|wait wait wait. Don't go to e-bay to buy a bike. don't buy on||bill|
Oct 1, 2002 6:14 AM
|the Internet at all. Go to several different bike shops (where in Maryland are you? although I've never been to them, I know that College Park has one or two bike shops with great reputations), get to know the guys a little, hang out, talk up the bikes, ride something cheap, ride something ridiculously expensive (you're not buying it -- just for comparison), look for a bargain (good time for them), and definitely buy from the shop.
Will you get the best price? Probably not. But you don't want to be worrying about anything but picking a decent bike (you will, there are lots of them out there) with fully compatible parts, fit to you, and then, if something does go wrong, having someone to consult/try to fix it/whatever. Then you not only will have a decent bike, you'll have a resource and some friends.
The Internet is great if you know what you're doing and can afford the occasional mistake. You don't, and you shouldn't have to worry about it.
What's important to a total newbie? Yeah yeah yeah, fit is important, etc. Like I said, though, finding a good resource is key. If you find that, you'll be able to manage your next steps as well as this one.
|Not true for everyone.||Sintesi|
Oct 1, 2002 8:10 AM
|If you do your research thoroughly and take the time to figure out what you need and want you can get "up to speed" on cycling in a couple months. This place is a good start.

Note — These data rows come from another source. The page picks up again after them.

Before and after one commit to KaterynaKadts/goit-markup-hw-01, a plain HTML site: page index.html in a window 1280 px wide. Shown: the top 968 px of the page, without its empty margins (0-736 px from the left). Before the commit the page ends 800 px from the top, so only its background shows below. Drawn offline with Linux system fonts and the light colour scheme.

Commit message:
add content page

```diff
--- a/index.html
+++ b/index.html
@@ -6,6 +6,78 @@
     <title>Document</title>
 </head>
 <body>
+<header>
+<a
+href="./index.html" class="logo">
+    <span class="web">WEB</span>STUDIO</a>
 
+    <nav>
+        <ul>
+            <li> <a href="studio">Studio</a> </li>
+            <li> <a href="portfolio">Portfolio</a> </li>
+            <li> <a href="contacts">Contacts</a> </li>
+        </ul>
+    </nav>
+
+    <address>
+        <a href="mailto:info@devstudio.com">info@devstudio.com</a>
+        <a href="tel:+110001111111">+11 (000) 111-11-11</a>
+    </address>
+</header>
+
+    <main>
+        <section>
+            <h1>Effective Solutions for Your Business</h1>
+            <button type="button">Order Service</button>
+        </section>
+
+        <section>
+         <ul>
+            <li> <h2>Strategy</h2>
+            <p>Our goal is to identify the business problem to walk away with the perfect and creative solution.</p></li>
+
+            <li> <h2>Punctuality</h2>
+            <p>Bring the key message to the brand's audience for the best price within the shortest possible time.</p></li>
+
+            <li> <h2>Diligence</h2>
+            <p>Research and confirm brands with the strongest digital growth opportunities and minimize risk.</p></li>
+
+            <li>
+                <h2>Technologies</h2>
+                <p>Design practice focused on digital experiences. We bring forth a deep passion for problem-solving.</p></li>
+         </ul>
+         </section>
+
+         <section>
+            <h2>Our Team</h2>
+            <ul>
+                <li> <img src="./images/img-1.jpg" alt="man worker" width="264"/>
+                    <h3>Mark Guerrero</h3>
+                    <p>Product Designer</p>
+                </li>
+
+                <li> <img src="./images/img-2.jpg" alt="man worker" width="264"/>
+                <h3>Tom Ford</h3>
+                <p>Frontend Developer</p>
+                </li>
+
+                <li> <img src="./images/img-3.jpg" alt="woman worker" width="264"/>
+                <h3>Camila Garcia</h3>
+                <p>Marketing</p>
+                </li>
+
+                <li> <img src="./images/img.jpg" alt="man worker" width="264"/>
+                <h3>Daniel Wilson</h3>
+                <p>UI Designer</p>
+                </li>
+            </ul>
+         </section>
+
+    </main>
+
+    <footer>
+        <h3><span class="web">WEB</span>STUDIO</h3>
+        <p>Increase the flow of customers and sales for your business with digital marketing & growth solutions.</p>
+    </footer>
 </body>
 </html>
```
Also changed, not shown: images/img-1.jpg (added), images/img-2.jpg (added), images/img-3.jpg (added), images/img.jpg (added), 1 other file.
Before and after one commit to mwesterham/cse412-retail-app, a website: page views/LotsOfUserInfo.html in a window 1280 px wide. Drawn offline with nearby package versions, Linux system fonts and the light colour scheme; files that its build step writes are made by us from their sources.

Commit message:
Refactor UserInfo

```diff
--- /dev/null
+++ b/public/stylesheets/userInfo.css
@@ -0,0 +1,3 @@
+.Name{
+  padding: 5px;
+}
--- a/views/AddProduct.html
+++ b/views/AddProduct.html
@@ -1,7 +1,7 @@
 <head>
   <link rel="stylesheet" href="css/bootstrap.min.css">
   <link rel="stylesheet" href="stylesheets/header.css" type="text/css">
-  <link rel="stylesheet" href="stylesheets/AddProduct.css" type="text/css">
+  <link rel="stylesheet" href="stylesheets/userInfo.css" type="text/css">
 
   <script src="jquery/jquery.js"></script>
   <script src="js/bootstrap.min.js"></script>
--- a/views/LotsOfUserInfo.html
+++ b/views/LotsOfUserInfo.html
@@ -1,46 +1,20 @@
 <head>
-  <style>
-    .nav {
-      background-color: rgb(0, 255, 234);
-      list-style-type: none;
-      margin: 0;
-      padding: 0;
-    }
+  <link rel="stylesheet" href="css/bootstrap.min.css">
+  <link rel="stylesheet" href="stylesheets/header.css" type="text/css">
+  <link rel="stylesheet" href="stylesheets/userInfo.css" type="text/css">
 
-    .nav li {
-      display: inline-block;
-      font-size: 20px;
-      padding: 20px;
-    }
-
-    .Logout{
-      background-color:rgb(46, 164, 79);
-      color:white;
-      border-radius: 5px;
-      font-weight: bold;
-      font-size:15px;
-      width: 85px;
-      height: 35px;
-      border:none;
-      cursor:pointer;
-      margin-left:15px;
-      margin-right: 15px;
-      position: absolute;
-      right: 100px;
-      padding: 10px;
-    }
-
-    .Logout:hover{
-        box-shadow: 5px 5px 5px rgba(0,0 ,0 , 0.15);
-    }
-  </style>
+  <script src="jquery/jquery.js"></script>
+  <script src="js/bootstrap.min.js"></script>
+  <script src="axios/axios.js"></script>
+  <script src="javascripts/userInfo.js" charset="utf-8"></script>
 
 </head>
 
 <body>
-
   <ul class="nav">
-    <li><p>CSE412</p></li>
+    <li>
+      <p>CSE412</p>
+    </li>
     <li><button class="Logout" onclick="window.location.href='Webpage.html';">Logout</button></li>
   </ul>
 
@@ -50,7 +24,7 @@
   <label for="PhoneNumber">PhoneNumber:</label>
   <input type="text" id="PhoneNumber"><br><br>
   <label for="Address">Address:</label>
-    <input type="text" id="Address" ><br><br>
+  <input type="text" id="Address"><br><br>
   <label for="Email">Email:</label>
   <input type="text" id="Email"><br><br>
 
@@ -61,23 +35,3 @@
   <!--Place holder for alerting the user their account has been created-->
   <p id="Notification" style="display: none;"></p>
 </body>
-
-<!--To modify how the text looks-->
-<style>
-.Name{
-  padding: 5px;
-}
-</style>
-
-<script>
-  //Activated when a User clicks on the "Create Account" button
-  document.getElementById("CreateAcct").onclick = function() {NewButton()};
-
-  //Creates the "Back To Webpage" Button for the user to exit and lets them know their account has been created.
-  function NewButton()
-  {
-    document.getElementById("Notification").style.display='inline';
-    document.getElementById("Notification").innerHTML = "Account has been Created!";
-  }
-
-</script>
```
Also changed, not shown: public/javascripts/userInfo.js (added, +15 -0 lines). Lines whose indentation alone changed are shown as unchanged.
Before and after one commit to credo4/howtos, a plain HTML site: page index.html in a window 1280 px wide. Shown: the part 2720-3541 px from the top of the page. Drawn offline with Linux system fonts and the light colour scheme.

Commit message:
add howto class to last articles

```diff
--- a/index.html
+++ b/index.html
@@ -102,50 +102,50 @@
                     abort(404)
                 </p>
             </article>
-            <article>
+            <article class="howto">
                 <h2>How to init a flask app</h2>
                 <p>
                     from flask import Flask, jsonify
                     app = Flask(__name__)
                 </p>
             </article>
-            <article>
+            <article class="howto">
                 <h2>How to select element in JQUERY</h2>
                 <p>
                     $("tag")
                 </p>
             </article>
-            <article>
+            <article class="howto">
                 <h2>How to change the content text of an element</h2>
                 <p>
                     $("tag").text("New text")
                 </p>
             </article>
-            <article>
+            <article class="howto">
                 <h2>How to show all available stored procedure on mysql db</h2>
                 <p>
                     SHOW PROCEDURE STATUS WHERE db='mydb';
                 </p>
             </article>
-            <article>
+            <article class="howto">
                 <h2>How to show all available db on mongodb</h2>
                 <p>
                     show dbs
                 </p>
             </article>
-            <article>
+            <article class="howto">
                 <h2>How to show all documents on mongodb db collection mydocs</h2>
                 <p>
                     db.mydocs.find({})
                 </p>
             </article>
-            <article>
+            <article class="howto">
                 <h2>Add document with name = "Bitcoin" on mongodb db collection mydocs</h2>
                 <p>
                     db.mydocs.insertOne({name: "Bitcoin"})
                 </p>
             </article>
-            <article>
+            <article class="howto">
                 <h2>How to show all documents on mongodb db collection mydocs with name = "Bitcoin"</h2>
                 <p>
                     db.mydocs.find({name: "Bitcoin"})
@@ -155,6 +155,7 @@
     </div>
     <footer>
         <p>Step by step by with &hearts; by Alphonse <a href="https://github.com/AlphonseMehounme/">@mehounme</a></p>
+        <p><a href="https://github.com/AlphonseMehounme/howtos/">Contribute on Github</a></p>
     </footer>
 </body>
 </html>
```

I bought my first bike online, got a fantastic deal (saved hundreds of dollars) and a great bike that fits and functions perfectly.
You merely need to have some common sense.
|Agreed: lbs for first bike||fbg111|
Oct 1, 2002 7:18 AM
|Find a good local bike shop (lbs), and buy your first bike there. My lbs was great - they offered a 30 day satisfaction guarantee that I took advantage of. I bought a Giant OCR1, rode it for a month, then realized that the Giant TCR2 met my racing and triathlon needs much better than the OCR1. Exchanged the OCR1 for the TCR2 at the lbs for no extra cost other than the difference in retail cost of the two bikes. They were very cool to do that, and that's a service you won't get from classifieds or Ebay. Also, my lbs offers free tuning and mechanical for the first year after buying the bike, another very useful service you won't get from the internet or classifieds. Experienced riders don't need this, as they generally know what they want and know how to work on their bike, but such services are very useful for noobs. Take it from one who knows. ;)|
Oct 1, 2002 10:07 AM
|I agree 100%. Unless you know what you are looking for, buying your first bike (used) or sight unseen is a bad idea. Unless you have a friend that knows a lot about bikes and fit, and is willing to spend time with you in your search, trust your LBS.|| |